RECORDS FOR PROCESSING below:

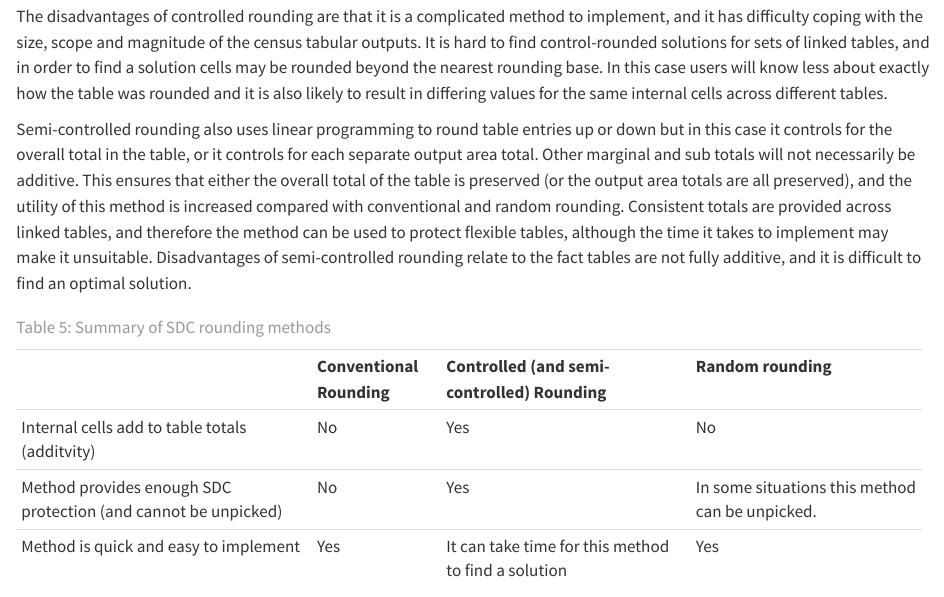
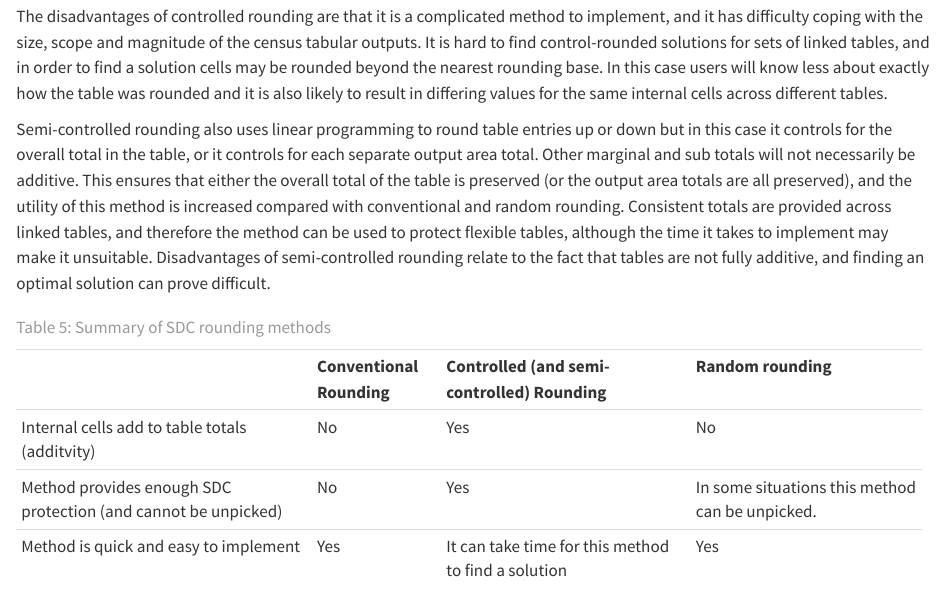
Before and after one commit to r-tent/handbook_sdc_from_doc_to_md_destatis, a Quarto document (chapters/05/_05-frequency-tables-04-Rounding.qmd): the page in a window 1100 px wide, from 3010 px down. Rendered offline with R 4.5, knitr and Pandoc in place of Quarto, with nearby package versions.

Commit message:
Update _05-frequency-tables-04-Rounding.qmd
formulation

```diff
--- a/chapters/05/_05-frequency-tables-04-Rounding.qmd
+++ b/chapters/05/_05-frequency-tables-04-Rounding.qmd
@@ -100,7 +100,7 @@ Unlike other rounding methods, controlled rounding yields additive rounded table
 
 The disadvantages of controlled rounding are that it is a complicated method to implement, and it has difficulty coping with the size, scope and magnitude of the census tabular outputs. It is hard to find control-rounded solutions for sets of linked tables, and in order to find a solution cells may be rounded beyond the nearest rounding base. In this case users will know less about exactly how the table was rounded and it is also likely to result in differing values for the same internal cells across different tables.
 
-Semi-controlled rounding also uses linear programming to round table entries up or down but in this case it controls for the overall total in the table, or it controls for each separate output area total. Other marginal and sub totals will not necessarily be additive. This ensures that either the overall total of the table is preserved (or the output area totals are all preserved), and the utility of this method is increased compared with conventional and random rounding. Consistent totals are provided across linked tables, and therefore the method can be used to protect flexible tables, although the time it takes to implement may make it unsuitable. Disadvantages of semi-controlled rounding relate to the fact tables are not fully additive, and it is difficult to find an optimal solution.
+Semi-controlled rounding also uses linear programming to round table entries up or down but in this case it controls for the overall total in the table, or it controls for each separate output area total. Other marginal and sub totals will not necessarily be additive. This ensures that either the overall total of the table is preserved (or the output area totals are all preserved), and the utility of this method is increased compared with conventional and random rounding. Consistent totals are provided across linked tables, and therefore the method can be used to protect flexible tables, although the time it takes to implement may make it unsuitable. Disadvantages of semi-controlled rounding relate to the fact that tables are not fully additive, and finding an optimal solution can prove difficult.
 
   ---------------------------------------------------------------- --------------------------- ----------------------------------------------------- -------------------------------------------------
                                                                    **Conventional Rounding**   **Controlled (and semi-controlled) Rounding**         **Random rounding**
```
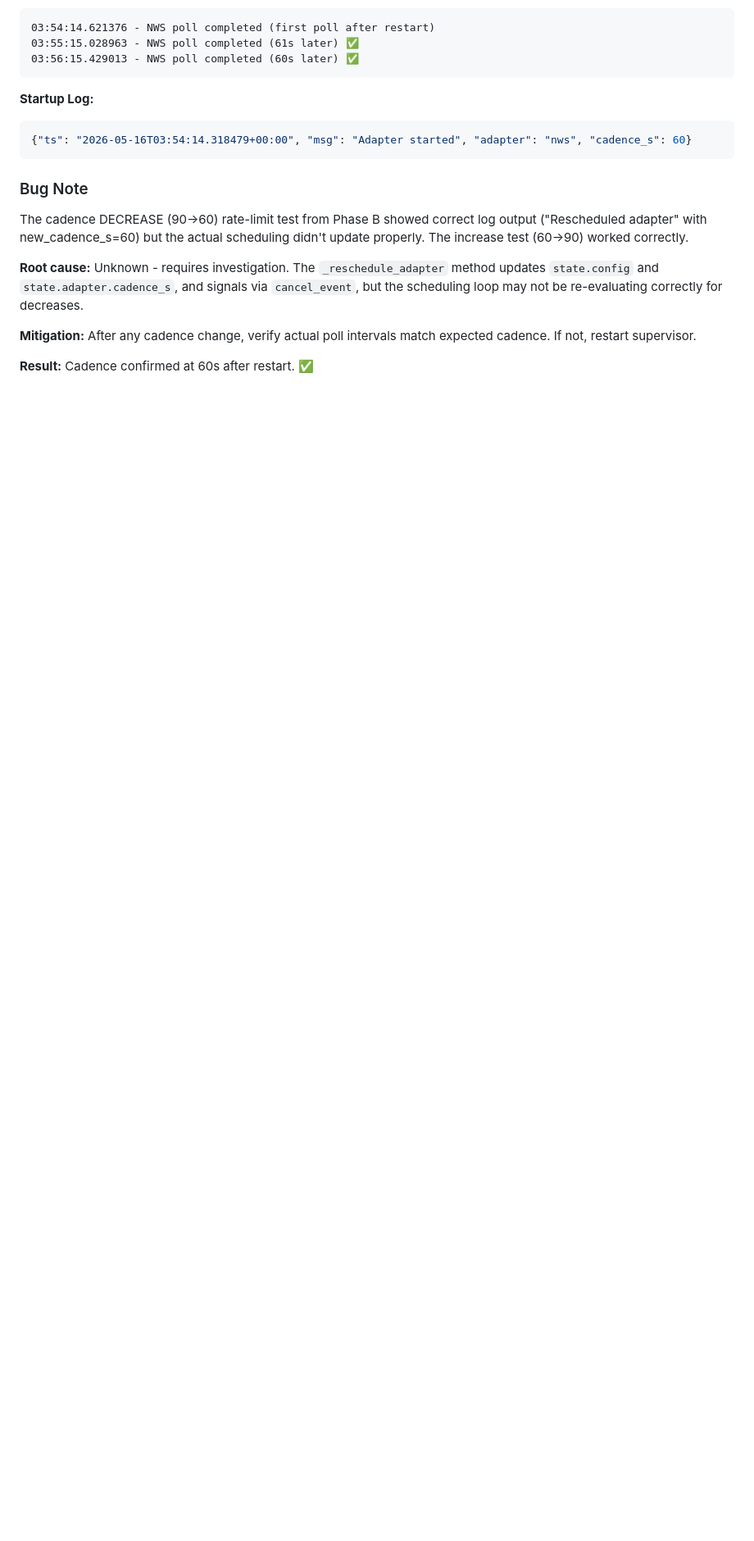
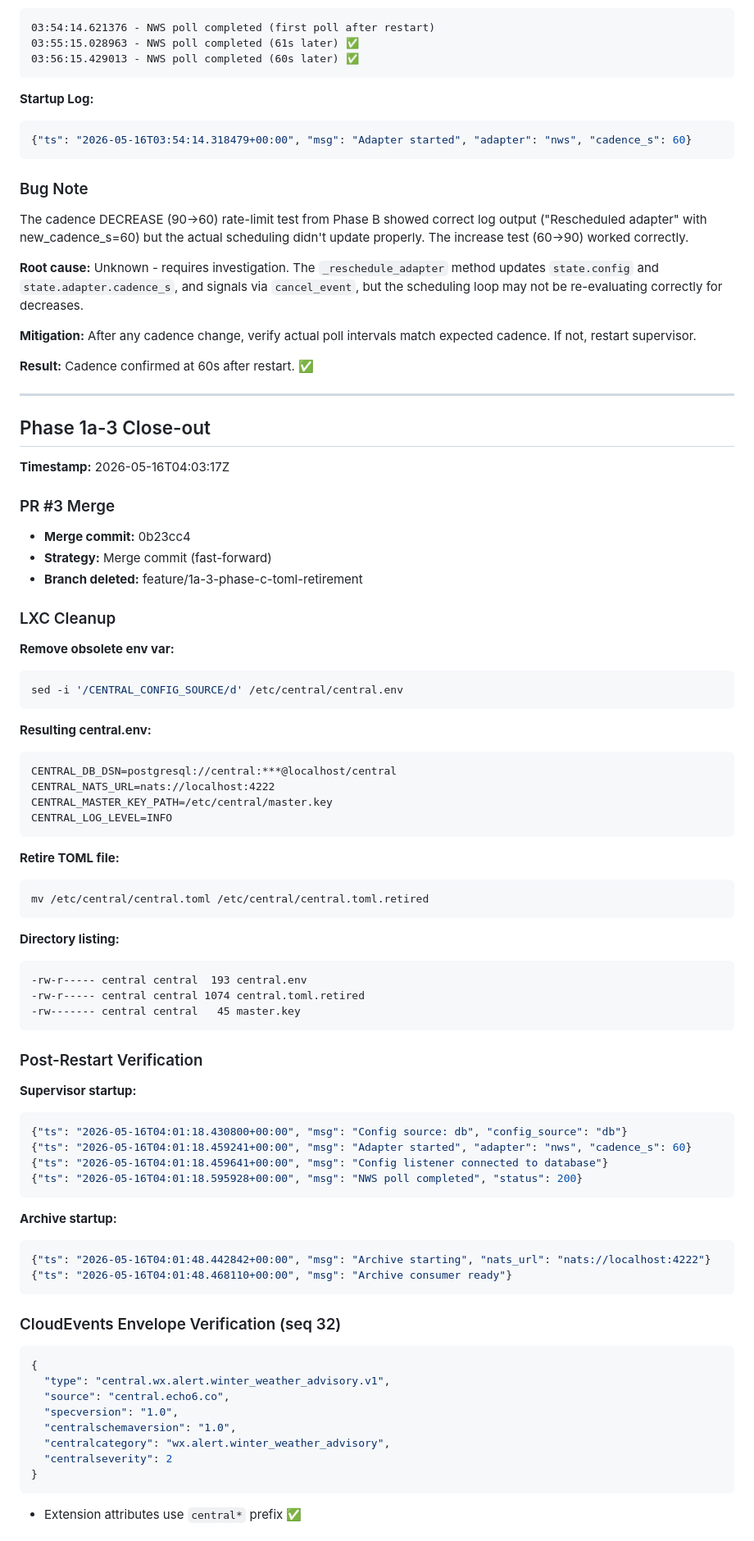
Before and after one commit to zvx-echo6/central, a Markdown page: docs/PHASE-1a-3-VERIFICATION.md, the part around one of its changes. Shown at 82% size. Rendered like a GitHub page; blank space fills up the shorter version.

Commit message:
docs: Phase 1a-3 final close-out verification
Co-Authored-By: Claude Opus 4.5 <noreply@anthropic.com>

````diff
--- a/docs/PHASE-1a-3-VERIFICATION.md
+++ b/docs/PHASE-1a-3-VERIFICATION.md
@@ -256,3 +256,72 @@ correctly for decreases.
 expected cadence. If not, restart supervisor.
 
 **Result:** Cadence confirmed at 60s after restart. ✅
+
+
+---
+
+## Phase 1a-3 Close-out
+
+**Timestamp:** 2026-05-16T04:03:17Z
+
+### PR #3 Merge
+- **Merge commit:** 0b23cc4
+- **Strategy:** Merge commit (fast-forward)
+- **Branch deleted:** feature/1a-3-phase-c-toml-retirement
+
+### LXC Cleanup
+
+**Remove obsolete env var:**
+```bash
+sed -i '/CENTRAL_CONFIG_SOURCE/d' /etc/central/central.env
+```
+
+**Resulting central.env:**
+```
+CENTRAL_DB_DSN=postgresql://central:***@localhost/central
+CENTRAL_NATS_URL=nats://localhost:4222
+CENTRAL_MASTER_KEY_PATH=/etc/central/master.key
+CENTRAL_LOG_LEVEL=INFO
+```
+
+**Retire TOML file:**
+```bash
+mv /etc/central/central.toml /etc/central/central.toml.retired
+```
+
+**Directory listing:**
+```
+-rw-r----- central central  193 central.env
+-rw-r----- central central 1074 central.toml.retired
+-rw------- central central   45 master.key
+```
+
+### Post-Restart Verification
+
+**Supervisor startup:**
+```json
+{"ts": "2026-05-16T04:01:18.430800+00:00", "msg": "Config source: db", "config_source": "db"}
+{"ts": "2026-05-16T04:01:18.459241+00:00", "msg": "Adapter started", "adapter": "nws", "cadence_s": 60}
+{"ts": "2026-05-16T04:01:18.459641+00:00", "msg": "Config listener connected to database"}
+{"ts": "2026-05-16T04:01:18.595928+00:00", "msg": "NWS poll completed", "status": 200}
+```
+
+**Archive startup:**
+```json
+{"ts": "2026-05-16T04:01:48.442842+00:00", "msg": "Archive starting", "nats_url": "nats://localhost:4222"}
+{"ts": "2026-05-16T04:01:48.468110+00:00", "msg": "Archive consumer ready"}
+```
+
+### CloudEvents Envelope Verification (seq 32)
+```json
+{
+  "type": "central.wx.alert.winter_weather_advisory.v1",
+  "source": "central.echo6.co",
+  "specversion": "1.0",
+  "centralschemaversion": "1.0",
+  "centralcategory": "wx.alert.winter_weather_advisory",
+  "centralseverity": 2
+}
+```
+- Extension attributes use `central*` prefix ✅
+
````
Also changed, not shown: other parts of docs/PHASE-1a-3-VERIFICATION.md (+26 -0 lines).
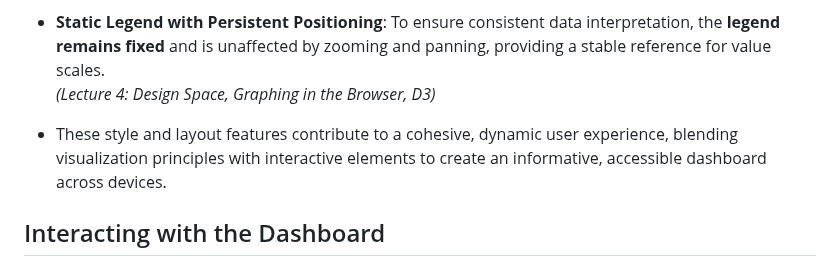
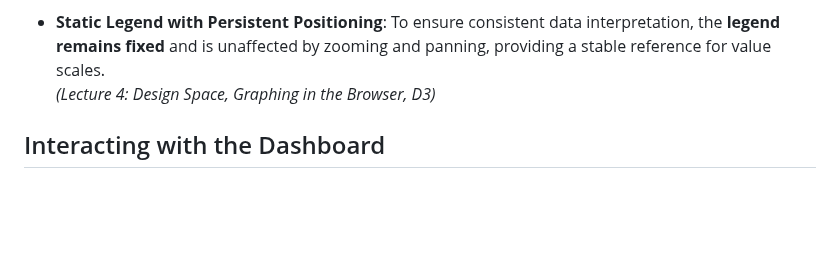
Before and after one commit to nguyenlamvu88/dsci_554_arms_sales_project, a Markdown page: README.md, the part around the change. Rendered like a GitHub page; blank space fills up the shorter version.

```diff
--- a/README.md
+++ b/README.md
@@ -149,8 +149,6 @@ The dashboard's narrative structure allows exploration of global arms trade them
 - **Static Legend with Persistent Positioning**: To ensure consistent data interpretation, the **legend remains fixed** and is unaffected by zooming and panning, providing a stable reference for value scales.
   *(Lecture 4: Design Space, Graphing in the Browser, D3)*
 
-- These style and layout features contribute to a cohesive, dynamic user experience, blending visualization principles with interactive elements to create an informative, accessible dashboard across devices.
-
 ## Interacting with the Dashboard
 
 - **Sidebar Navigation**: The **thematic structure** implemented in `Dashboard.js` provides users with a sidebar for seamless navigation across various sections, facilitating a guided exploration of **global arms trade narratives**.
```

End of RECORDS FOR PROCESSING.

▶ [TASK]: Across the records above, how many lines hold the string "docs"? The number alone will do.

▶ [EXERCISE RESULT]: 5